You can use this floss as you would any other six strand floss, and it appears white in daylight conditions. In typical 14 count Aida cloth, using two strands works just fine. It has a very slightly different texture than regular floss, but that doesn’t affect how you treat it while you’re stitching or the quality of the stitches at all.

In the photos below, you can see how I used it this KM 0 pattern and kit, one of my series of street sign projects,

DMC glow in the dark floss E940 - KM0 glow in the dark street sign cross stitch daylight

DMC glow in the dark floss E940 - KM0 glow in the dark street sign cross stitch in the dark

 

 

 

 

 

 

 

and here I used it in this Monty Python sampler:monty python cross stitch pattern - Mind you, moose bites can be pretty nasty

Iron ManDMC has an nice little post on some other uses of this floss, and I found a couple of great examples on Flickr including this awesome Ironman project by Lindy.

 

 

 

As DMC says on it’s blog post, “One of the main challenges of crafting with this wonderful thread is photographing your awesome results, which can be tricky…” No doubt! I was unable to get a really good photo of my Monty Python project in the dark. The human eye can pick up the glow quite easily, but a camera lens is more difficult to manage. Don’t let that discourage you!
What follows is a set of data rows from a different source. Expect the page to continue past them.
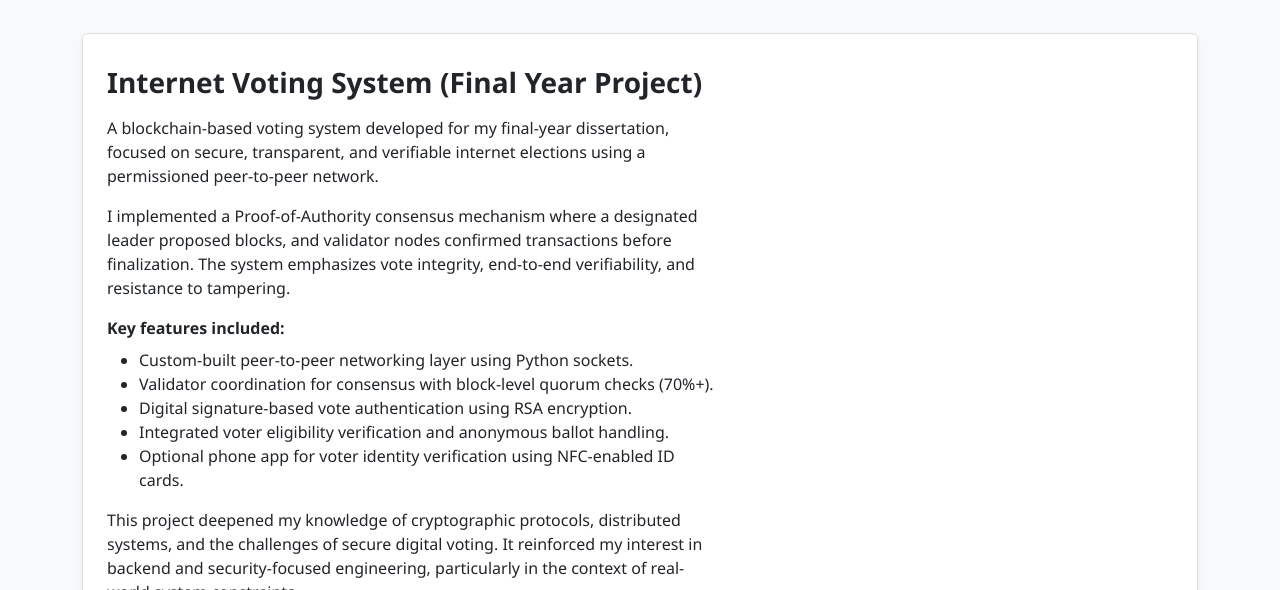
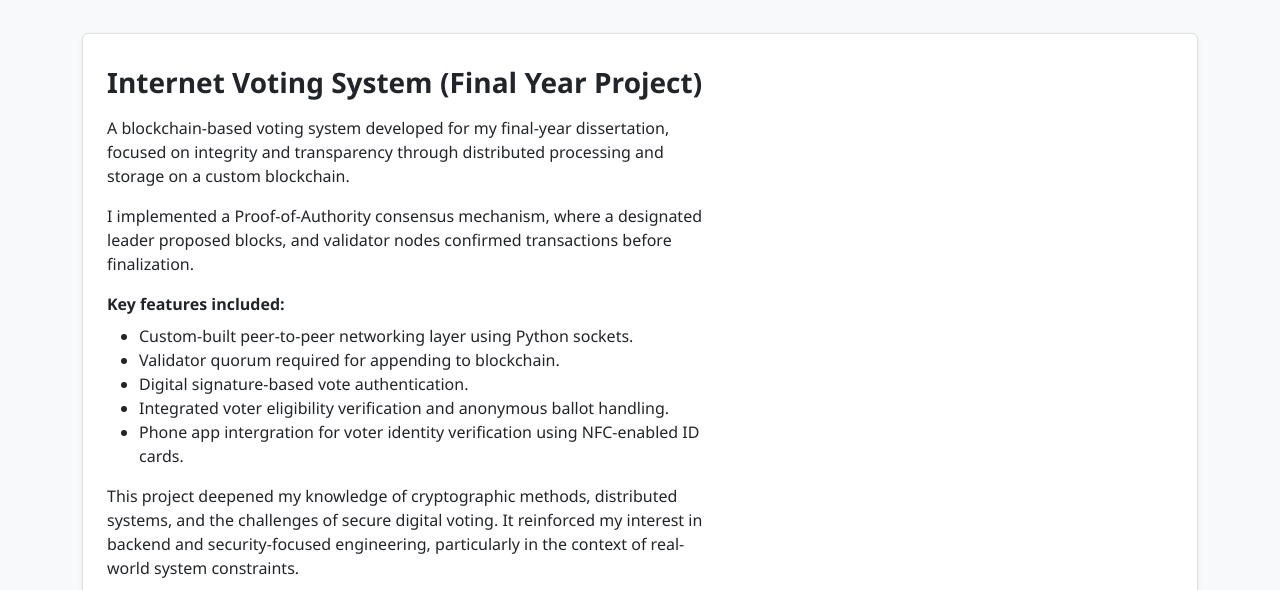
Before and after one commit to CharlieHall555/CVWebsite, a plain HTML site: page index.html in a window 1280 px wide. Shown: the part 2510-3100 px from the top of the page. Drawn offline with nearby package versions, Linux system fonts and the light colour scheme.

Commit message:
Update index.

```diff
--- a/index.html
+++ b/index.html
@@ -406,24 +406,22 @@
           <div class="col-md-7">
             <h3 class="fw-bold mb-3">Internet Voting System (Final Year Project)</h3>
             <p class="mb-3">
-              A blockchain-based voting system developed for my final-year dissertation, focused on secure,
-              transparent, and verifiable internet elections using a permissioned peer-to-peer network.
+              A blockchain-based voting system developed for my final-year dissertation, focused on integrity and transparency through distributed processing and storage on a custom blockchain.
             </p>
             <p class="mb-3">
-              I implemented a Proof-of-Authority consensus mechanism where a designated leader proposed blocks, and
-              validator nodes confirmed transactions before finalization. The system emphasizes vote integrity,
-              end-to-end verifiability, and resistance to tampering.
+              I implemented a Proof-of-Authority consensus mechanism, where a designated leader proposed blocks, and
+              validator nodes confirmed transactions before finalization.
             </p>
             <p class="mb-2 fw-semibold">Key features included:</p>
             <ul>
               <li>Custom-built peer-to-peer networking layer using Python sockets.</li>
-              <li>Validator coordination for consensus with block-level quorum checks (70%+).</li>
-              <li>Digital signature-based vote authentication using RSA encryption.</li>
+              <li>Validator quorum required for appending to blockchain.</li>
+              <li>Digital signature-based vote authentication.</li>
               <li>Integrated voter eligibility verification and anonymous ballot handling.</li>
-              <li>Optional phone app for voter identity verification using NFC-enabled ID cards.</li>
+              <li>Phone app intergration for voter identity verification using NFC-enabled ID cards.</li>
             </ul>
             <p class="mt-3">
-              This project deepened my knowledge of cryptographic protocols, distributed systems, and the challenges
+              This project deepened my knowledge of cryptographic methods, distributed systems, and the challenges
               of secure digital voting. It reinforced my interest in backend and security-focused engineering,
               particularly in the context of real-world system constraints.
             </p>
```
Also changed, not shown: 1 other file.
This floss is a lot of fun to work with, and I enjoy seeing how people use it in new and creative ways.DMC glow in the dark floss E940